    My Spaceview was handed down to me by my late stepfather, who wore it daily for many years. It’s been in a drawer for much of the time since, since it’s not working and I don’t know where to go to get it serviced and running again. I would love to restore it and wear it. Thanks for the memory of a great and unique timepiece.

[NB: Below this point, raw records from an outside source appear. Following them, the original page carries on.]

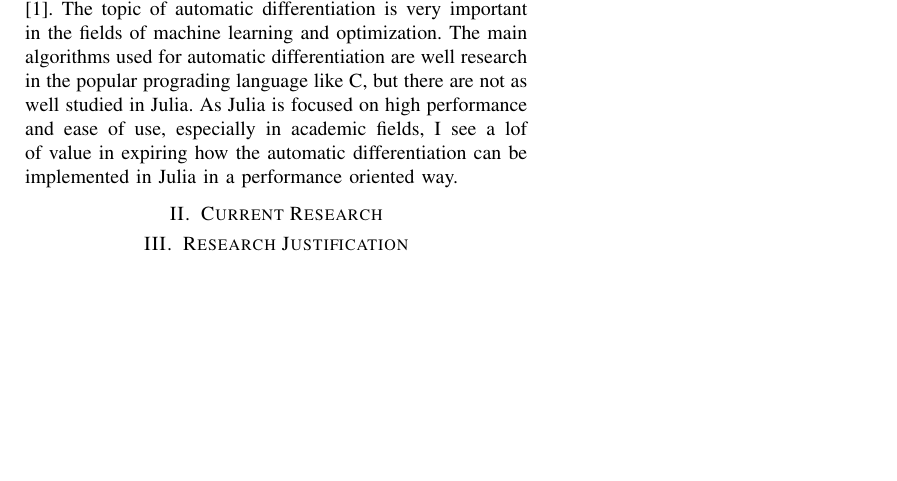
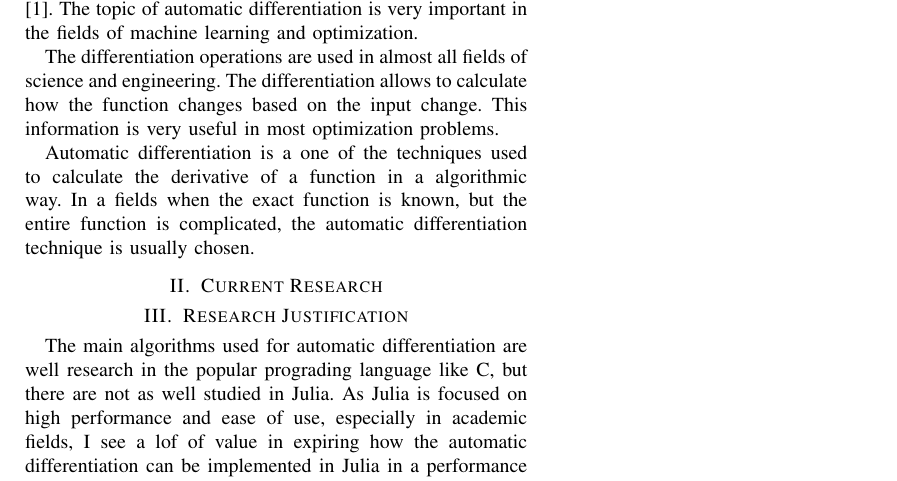
Before and after one commit to christopher-dabrowski/automatic-differentiation, a LaTeX paper (LiteratureReview/LiteratureReview.tex): part of the page, cut so that both start at the same text, the shorter picture padded with empty space. Compiled offline with pdfLaTeX; a missing font is replaced by an installed copy or a similar font; a LaTeX package or settings file that is missing is left out.

Commit message:
Expand Introduction

```diff
--- a/LiteratureReview/LiteratureReview.tex
+++ b/LiteratureReview/LiteratureReview.tex
@@ -23,8 +23,13 @@ Email: krzysztof.dabrowski7.stud@pw.edu.pl
 
 In my research I'll be studding fast implementation of automatic differentiation in The Julia programming language \cite{JuliaLanguage:Homepage}.
 The topic of automatic differentiation is very important in the fields of machine learning and optimization.
-The main algorithms used for automatic differentiation are well research in the popular prograding language like C, but there are not as well studied in Julia.
-As Julia is focused on high performance and ease of use, especially in academic fields, I see a lof of value in expiring how the automatic differentiation can be implemented in Julia in a performance oriented way.
+
+The differentiation operations are used in almost all fields of science and engineering.
+The differentiation allows to calculate how the function changes based on the input change.
+This information is very useful in most optimization problems.
+
+Automatic differentiation is a one of the techniques used to calculate the derivative of a function in a algorithmic way.
+In a fields when the exact function is known, but the entire function is complicated, the automatic differentiation technique is usually chosen.
 
 
 \section{Current Research}
@@ -33,9 +38,12 @@ As Julia is focused on high performance and ease of use, especially in academic
 
 \section{Research Justification}
 % uzasadnienie potrzeby przeprowadzenia własnego badania, wskazanie, w jaki sposób wpisuje się ono w istniejącą literaturę
+The main algorithms used for automatic differentiation are well research in the popular prograding language like C, but there are not as well studied in Julia.
+As Julia is focused on high performance and ease of use, especially in academic fields, I see a lof of value in expiring how the automatic differentiation can be implemented in Julia in a performance oriented way.
 
 \section{Literature Impact}
 % wnioski wynikające z analizy literaturowej i ich implikacje dla prowadzonych badań
+% Skupienie na przejściu w tył: graf obliczeniowy lub metaprogramowanie
 
 \bibliographystyle{IEEEtran}
 \bibliography{Bibliography}
```
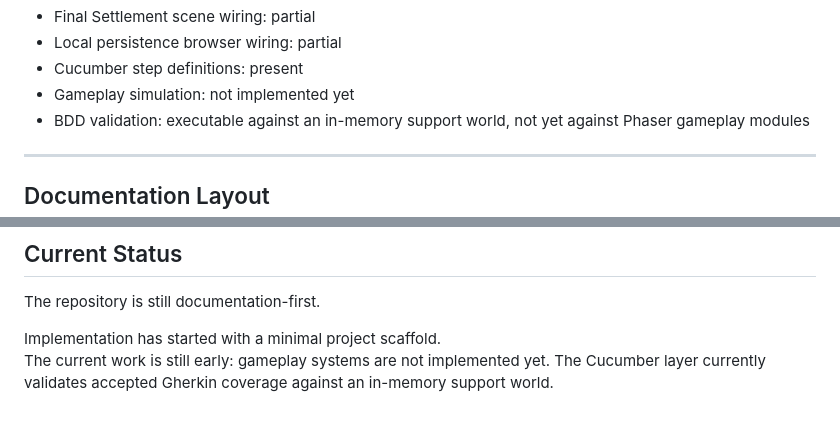
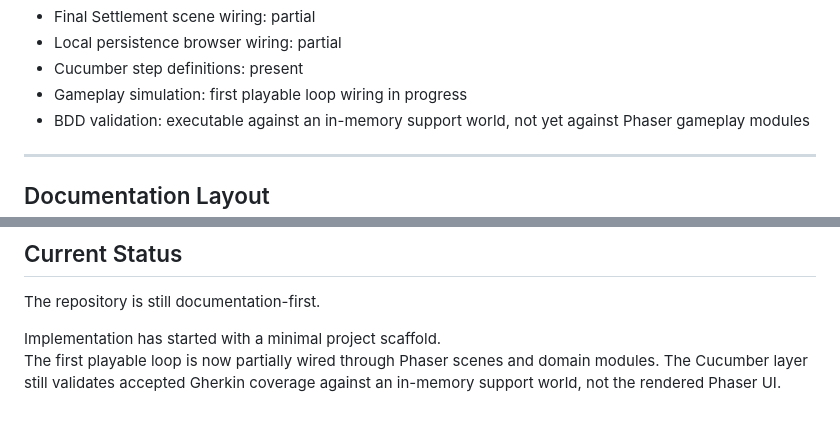
Before and after one commit to uutaein/market-manipulator-survival, a Markdown page: README.md, 2 parts joined by grey strips. GitHub-like rendering.

Commit message:
docs(readme): refresh implementation status
Update README status to reflect the partially wired first playable loop.

```diff
--- a/README.md
+++ b/README.md
@@ -82,7 +82,7 @@ Current implementation status:
 - Final Settlement scene wiring: partial
 - Local persistence browser wiring: partial
 - Cucumber step definitions: present
-- Gameplay simulation: not implemented yet
+- Gameplay simulation: first playable loop wiring in progress
 - BDD validation: executable against an in-memory support world, not yet against Phaser gameplay modules
 
 ---
@@ -157,4 +157,4 @@ Use fictional, abstract terminology:
 The repository is still documentation-first.
 
 Implementation has started with a minimal project scaffold.
-The current work is still early: gameplay systems are not implemented yet. The Cucumber layer currently validates accepted Gherkin coverage against an in-memory support world.
+The first playable loop is now partially wired through Phaser scenes and domain modules. The Cucumber layer still validates accepted Gherkin coverage against an in-memory support world, not the rendered Phaser UI.
```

  2. Mine was a gift by the ushers in our wedding June 17, 1966 and I wore it continuously until May 1982+ when Leo Burnett Company gave me their 15 year Anniversary watch with a gold watch band worth a lot more than the watch. I first asked the company to adapt the band to fit my Accutron. Lacking enough clout to command that I began wearing their watch for decades. In the early 2010s I revived my Accutron and bought an Antique faux Cartier watch band which was fitted to my Bulova. The only challenge now- non-mercury batteries make the watch run a bit faster so perhaps it should be re-named Accutronish.